━━━━━ DATA SECTION

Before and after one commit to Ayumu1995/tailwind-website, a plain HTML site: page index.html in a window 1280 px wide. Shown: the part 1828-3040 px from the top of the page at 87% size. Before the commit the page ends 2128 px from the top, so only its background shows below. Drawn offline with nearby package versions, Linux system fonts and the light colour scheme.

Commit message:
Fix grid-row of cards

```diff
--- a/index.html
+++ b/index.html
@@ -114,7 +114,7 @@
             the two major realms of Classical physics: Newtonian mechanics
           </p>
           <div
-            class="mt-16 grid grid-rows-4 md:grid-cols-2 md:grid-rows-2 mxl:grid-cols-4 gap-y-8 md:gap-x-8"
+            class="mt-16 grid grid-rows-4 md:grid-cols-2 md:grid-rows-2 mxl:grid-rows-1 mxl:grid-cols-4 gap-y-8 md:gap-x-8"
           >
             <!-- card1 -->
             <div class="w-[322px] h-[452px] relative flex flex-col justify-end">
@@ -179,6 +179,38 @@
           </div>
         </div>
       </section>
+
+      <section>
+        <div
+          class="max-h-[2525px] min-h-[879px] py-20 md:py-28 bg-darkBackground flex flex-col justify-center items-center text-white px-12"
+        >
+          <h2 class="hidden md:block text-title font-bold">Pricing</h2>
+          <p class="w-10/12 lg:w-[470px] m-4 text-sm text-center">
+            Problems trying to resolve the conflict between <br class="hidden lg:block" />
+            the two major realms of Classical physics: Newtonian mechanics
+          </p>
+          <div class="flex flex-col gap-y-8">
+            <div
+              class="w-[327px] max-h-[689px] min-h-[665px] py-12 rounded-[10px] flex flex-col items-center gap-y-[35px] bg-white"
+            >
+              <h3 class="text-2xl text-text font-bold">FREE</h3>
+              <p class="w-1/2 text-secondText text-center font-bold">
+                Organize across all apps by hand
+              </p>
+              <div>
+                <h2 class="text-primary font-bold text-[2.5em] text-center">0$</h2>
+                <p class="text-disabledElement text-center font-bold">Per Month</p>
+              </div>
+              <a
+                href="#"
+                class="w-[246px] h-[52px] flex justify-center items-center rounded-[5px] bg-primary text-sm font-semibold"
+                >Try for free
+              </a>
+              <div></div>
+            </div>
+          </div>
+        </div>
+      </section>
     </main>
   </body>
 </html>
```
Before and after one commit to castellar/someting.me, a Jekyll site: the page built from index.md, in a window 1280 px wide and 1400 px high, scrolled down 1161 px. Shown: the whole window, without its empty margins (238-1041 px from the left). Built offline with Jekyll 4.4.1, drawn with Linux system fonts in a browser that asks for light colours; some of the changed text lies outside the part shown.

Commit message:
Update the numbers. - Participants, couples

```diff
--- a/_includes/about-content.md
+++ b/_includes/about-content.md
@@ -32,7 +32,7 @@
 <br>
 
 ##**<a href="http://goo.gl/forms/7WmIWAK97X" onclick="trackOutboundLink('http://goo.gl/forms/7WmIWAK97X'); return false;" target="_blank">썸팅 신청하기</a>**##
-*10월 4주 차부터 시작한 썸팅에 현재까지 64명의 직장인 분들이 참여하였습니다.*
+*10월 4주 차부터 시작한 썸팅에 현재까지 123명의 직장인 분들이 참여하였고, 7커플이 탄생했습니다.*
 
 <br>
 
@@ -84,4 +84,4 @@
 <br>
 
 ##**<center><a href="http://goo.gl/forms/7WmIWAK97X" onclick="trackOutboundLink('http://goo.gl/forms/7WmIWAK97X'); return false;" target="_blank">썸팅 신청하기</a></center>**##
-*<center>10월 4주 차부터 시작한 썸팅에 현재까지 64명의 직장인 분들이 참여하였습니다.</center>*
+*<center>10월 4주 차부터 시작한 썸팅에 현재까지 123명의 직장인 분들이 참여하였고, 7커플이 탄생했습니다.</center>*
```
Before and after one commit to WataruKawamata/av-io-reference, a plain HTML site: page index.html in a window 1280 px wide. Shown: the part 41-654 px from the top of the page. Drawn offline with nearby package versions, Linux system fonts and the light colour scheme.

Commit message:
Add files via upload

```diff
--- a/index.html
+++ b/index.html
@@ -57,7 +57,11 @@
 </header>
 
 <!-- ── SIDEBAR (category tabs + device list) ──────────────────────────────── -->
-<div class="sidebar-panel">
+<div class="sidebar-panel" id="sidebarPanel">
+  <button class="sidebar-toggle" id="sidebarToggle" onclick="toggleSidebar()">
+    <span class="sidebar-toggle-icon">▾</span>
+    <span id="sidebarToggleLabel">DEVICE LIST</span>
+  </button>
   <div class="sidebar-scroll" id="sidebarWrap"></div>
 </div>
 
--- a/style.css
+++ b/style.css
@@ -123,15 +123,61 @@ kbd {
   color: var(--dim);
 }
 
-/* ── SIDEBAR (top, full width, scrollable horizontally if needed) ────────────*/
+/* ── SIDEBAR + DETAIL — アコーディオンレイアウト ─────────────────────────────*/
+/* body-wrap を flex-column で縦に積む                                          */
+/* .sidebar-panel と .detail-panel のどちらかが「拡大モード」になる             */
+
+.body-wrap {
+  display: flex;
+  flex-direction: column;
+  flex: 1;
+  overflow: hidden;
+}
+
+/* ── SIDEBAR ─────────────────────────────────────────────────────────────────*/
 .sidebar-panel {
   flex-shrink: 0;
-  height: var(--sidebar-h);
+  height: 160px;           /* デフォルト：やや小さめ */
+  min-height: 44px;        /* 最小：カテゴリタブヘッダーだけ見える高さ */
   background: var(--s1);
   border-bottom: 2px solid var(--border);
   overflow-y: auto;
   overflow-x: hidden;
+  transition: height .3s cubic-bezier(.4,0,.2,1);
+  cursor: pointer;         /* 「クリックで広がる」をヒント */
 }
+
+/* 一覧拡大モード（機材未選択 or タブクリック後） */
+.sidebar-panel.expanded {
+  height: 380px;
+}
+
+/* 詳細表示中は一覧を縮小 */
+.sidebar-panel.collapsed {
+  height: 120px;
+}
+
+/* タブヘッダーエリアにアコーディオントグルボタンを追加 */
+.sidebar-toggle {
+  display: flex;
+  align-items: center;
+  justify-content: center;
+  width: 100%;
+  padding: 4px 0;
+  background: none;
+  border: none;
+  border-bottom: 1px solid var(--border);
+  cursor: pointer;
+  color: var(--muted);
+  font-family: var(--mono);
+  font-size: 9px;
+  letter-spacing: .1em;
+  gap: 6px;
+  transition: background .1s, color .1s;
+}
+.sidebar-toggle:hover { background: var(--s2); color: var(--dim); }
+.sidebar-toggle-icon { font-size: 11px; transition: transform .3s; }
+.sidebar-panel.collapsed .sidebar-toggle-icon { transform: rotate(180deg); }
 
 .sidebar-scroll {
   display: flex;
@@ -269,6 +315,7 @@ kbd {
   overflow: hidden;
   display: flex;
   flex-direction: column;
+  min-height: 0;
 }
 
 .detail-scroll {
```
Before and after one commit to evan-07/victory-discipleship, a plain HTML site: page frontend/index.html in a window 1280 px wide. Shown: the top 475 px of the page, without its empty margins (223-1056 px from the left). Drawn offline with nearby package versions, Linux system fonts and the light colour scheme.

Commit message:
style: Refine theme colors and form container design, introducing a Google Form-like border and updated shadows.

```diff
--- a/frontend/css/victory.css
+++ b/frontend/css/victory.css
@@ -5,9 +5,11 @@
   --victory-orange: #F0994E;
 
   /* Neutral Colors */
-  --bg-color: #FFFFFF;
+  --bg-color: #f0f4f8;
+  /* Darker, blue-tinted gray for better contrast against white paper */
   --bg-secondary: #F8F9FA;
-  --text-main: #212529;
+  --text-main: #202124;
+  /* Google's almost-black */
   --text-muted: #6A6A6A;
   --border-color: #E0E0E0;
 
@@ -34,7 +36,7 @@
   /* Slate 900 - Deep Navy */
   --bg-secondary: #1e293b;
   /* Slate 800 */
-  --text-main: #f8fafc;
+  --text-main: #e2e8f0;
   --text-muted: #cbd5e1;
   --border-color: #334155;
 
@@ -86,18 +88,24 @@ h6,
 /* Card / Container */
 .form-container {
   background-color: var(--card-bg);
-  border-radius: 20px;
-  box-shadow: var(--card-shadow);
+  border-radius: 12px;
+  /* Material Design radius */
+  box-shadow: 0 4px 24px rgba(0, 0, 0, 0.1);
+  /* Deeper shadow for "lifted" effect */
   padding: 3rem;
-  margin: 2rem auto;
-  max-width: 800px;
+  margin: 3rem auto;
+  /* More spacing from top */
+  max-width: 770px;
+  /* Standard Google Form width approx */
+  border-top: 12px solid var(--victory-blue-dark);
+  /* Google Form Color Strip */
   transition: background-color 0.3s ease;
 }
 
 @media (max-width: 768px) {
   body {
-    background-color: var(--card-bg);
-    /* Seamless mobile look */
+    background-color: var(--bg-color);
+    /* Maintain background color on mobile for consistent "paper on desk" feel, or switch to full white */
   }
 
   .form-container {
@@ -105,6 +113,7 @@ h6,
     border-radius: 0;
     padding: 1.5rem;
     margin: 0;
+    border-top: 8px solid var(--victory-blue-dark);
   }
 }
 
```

━━━━━━━━━━

Tally the lines of the data that hold the string "border". Answer with the number and nothing more.

# RESPONSE
11